Problem details:
Whenever the word "Claude" appears in a line of the data below, copy that line.
● ● ● ● ● ● ●
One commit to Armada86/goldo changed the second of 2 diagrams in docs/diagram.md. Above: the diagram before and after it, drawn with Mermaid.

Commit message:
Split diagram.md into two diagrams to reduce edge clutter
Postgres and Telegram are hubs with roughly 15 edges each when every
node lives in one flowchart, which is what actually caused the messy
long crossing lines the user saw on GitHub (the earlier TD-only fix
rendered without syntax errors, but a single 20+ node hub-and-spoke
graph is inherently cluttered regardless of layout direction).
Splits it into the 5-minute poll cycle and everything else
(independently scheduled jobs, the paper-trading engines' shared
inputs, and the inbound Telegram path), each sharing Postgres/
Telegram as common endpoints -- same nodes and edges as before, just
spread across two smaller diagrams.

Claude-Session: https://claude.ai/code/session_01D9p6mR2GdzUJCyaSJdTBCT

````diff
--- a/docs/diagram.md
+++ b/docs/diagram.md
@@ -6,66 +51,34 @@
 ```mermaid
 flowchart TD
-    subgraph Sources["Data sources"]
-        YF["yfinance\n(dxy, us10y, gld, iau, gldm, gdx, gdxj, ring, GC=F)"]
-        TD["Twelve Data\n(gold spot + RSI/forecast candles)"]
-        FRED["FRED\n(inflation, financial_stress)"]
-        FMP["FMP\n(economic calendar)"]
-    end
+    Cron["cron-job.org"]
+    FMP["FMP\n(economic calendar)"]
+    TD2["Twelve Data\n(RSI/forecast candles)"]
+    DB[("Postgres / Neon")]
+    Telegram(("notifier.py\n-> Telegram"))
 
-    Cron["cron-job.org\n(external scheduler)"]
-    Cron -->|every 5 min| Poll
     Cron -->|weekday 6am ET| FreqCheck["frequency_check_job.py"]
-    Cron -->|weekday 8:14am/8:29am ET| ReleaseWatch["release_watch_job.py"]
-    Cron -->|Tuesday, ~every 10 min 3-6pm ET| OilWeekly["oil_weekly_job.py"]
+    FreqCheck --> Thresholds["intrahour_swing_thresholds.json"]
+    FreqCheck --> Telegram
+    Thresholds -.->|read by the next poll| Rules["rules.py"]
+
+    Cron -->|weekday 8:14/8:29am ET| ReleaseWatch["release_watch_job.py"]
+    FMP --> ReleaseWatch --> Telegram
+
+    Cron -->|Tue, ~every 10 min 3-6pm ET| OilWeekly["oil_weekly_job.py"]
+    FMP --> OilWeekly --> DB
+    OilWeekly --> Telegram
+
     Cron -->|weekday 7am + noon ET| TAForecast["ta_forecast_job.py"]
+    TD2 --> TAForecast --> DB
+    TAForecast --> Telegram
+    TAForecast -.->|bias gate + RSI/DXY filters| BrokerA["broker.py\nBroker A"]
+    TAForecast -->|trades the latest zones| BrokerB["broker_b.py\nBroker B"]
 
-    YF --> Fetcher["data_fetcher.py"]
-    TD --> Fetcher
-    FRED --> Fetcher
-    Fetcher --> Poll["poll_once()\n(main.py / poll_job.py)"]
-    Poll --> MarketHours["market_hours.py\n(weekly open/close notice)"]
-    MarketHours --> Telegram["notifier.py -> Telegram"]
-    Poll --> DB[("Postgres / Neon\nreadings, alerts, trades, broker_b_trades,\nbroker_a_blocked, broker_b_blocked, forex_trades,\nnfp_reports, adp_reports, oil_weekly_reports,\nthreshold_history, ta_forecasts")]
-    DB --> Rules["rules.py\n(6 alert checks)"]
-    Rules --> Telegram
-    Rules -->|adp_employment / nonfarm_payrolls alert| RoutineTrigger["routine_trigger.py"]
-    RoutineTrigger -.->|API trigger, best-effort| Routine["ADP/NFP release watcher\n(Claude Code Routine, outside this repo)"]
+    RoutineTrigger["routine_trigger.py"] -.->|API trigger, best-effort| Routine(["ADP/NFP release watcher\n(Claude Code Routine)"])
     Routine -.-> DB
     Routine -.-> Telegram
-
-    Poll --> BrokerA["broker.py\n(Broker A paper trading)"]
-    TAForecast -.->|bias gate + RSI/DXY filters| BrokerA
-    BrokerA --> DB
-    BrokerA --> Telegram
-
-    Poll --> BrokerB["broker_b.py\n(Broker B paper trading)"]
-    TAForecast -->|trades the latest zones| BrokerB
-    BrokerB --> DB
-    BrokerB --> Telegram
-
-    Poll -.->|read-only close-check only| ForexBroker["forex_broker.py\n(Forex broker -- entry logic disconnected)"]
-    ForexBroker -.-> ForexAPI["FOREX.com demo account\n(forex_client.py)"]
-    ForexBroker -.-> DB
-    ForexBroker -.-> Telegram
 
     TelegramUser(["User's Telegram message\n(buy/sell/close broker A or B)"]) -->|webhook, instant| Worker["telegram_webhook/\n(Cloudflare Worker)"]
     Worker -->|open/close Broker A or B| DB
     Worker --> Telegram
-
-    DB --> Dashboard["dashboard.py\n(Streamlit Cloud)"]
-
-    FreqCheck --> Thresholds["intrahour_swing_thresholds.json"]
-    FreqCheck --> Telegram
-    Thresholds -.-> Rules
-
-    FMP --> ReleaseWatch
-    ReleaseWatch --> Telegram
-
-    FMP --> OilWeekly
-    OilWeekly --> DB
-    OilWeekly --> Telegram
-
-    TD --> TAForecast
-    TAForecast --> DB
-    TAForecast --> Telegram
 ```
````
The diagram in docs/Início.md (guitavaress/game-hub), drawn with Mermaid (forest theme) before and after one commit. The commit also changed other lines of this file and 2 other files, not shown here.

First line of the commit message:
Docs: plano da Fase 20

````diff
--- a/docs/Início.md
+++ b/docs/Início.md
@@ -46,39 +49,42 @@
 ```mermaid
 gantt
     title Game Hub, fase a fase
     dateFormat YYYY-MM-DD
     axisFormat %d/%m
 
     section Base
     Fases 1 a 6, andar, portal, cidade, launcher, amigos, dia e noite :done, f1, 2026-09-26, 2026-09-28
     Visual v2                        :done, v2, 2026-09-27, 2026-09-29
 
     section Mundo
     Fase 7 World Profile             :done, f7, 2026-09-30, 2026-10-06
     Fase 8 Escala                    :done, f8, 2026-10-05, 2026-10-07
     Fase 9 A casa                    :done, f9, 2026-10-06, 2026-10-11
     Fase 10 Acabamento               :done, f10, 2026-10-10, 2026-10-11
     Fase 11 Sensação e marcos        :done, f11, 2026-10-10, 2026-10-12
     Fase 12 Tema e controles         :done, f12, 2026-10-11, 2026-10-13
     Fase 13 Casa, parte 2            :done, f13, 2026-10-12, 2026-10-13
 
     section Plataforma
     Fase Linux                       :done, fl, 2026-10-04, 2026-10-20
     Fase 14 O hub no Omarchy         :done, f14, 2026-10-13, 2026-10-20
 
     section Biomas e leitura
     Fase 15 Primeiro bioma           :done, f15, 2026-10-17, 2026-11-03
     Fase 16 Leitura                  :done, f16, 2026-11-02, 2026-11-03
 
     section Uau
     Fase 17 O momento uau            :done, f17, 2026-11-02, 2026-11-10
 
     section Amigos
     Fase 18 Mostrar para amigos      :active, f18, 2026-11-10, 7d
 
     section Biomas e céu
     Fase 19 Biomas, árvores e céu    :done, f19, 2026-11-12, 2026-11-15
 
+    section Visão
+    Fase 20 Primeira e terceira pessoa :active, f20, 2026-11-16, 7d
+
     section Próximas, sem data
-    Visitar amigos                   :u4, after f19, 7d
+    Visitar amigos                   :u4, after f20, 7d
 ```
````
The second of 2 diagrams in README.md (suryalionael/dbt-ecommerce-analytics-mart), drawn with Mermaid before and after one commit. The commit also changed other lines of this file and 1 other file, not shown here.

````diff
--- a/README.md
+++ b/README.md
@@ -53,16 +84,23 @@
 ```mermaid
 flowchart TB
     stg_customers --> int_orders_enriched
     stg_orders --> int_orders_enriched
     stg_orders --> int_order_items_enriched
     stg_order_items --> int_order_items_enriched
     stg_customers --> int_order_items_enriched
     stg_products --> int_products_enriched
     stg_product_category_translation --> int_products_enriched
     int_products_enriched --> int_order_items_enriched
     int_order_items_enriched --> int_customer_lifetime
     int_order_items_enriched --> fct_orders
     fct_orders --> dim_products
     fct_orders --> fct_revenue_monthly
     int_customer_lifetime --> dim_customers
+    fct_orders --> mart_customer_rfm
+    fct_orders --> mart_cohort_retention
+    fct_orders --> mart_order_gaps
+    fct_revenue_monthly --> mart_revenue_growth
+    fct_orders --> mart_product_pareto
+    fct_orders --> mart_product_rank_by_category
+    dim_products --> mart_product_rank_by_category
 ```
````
● ● ● ● ● ● ●
Response box:
Claude-Session: https://claude.ai/code/session_01D9p6mR2GdzUJCyaSJdTBCT
-    RoutineTrigger -.->|API trigger, best-effort| Routine["ADP/NFP release watcher\n(Claude Code Routine, outside this repo)"]
+    RoutineTrigger["routine_trigger.py"] -.->|API trigger, best-effort| Routine(["ADP/NFP release watcher\n(Claude Code Routine)"])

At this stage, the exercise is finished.